New house blues
THE building industry has expressed concern about the reduction in approvals for new houses (The Advertiser, 11/1/19).
There is no sign of it near my place. Footpaths continue to be dug up for the laying of pipes, their strips of rubble marked with orange cones forever. Big trucks ooze mud across neighbouring driveways and spill it for metres down the road, or stir clouds of dust across the neighbourhood.
Footpaths are blocked to create an extension of the building site, to be used for cement mixers, rubbish skips and storage for timber, pipes and demolition material, as well as for utes with tradies’ tools. Another street tree comes down because it is in the way of a new driveway.
No longer does an old friendly face chat over the front fence, which is now a forbidding wall, and the only sign of life comes in the form of a hurrying four-wheel-drive with heavily tinted windows, coming and going twice a day.
A reduction in all of this would be welcome here. MARGARET MINNEY,
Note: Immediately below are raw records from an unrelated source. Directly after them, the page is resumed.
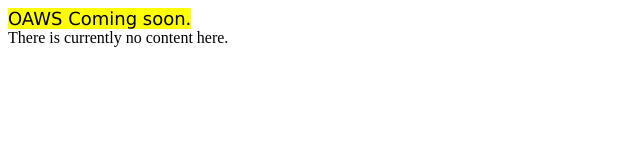
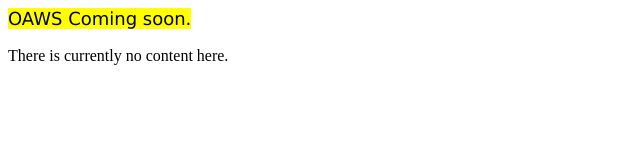
Before and after one commit to Mydoge/okwebg, a plain HTML site: page index.html in a window 1280 px wide. Shown: the whole page, without its empty margins (0-640 px from the left). Drawn offline with nearby package versions, Linux system fonts and the light colour scheme.

Commit message:
Update index.html

```diff
--- a/index.html
+++ b/index.html
@@ -71,7 +71,7 @@ window.onload=start_ticking
 </script>
 
   <div>
-
-  <a>There is currently no content here.</a>
+    <br>
+  <large>There is currently no content here.</large>
   </body>
 </html>
```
Royston Park monitored as an important economic indicator. Since October 2017, the number of new builds a month has continuously dropped, and the drop has worsened since the last state election. If the classification of a recession is three months of negative growth, why is it in this industry after 14 months of continued negative growth that it is not considered important enough to act on?
ALEX NEILL, Urrbrae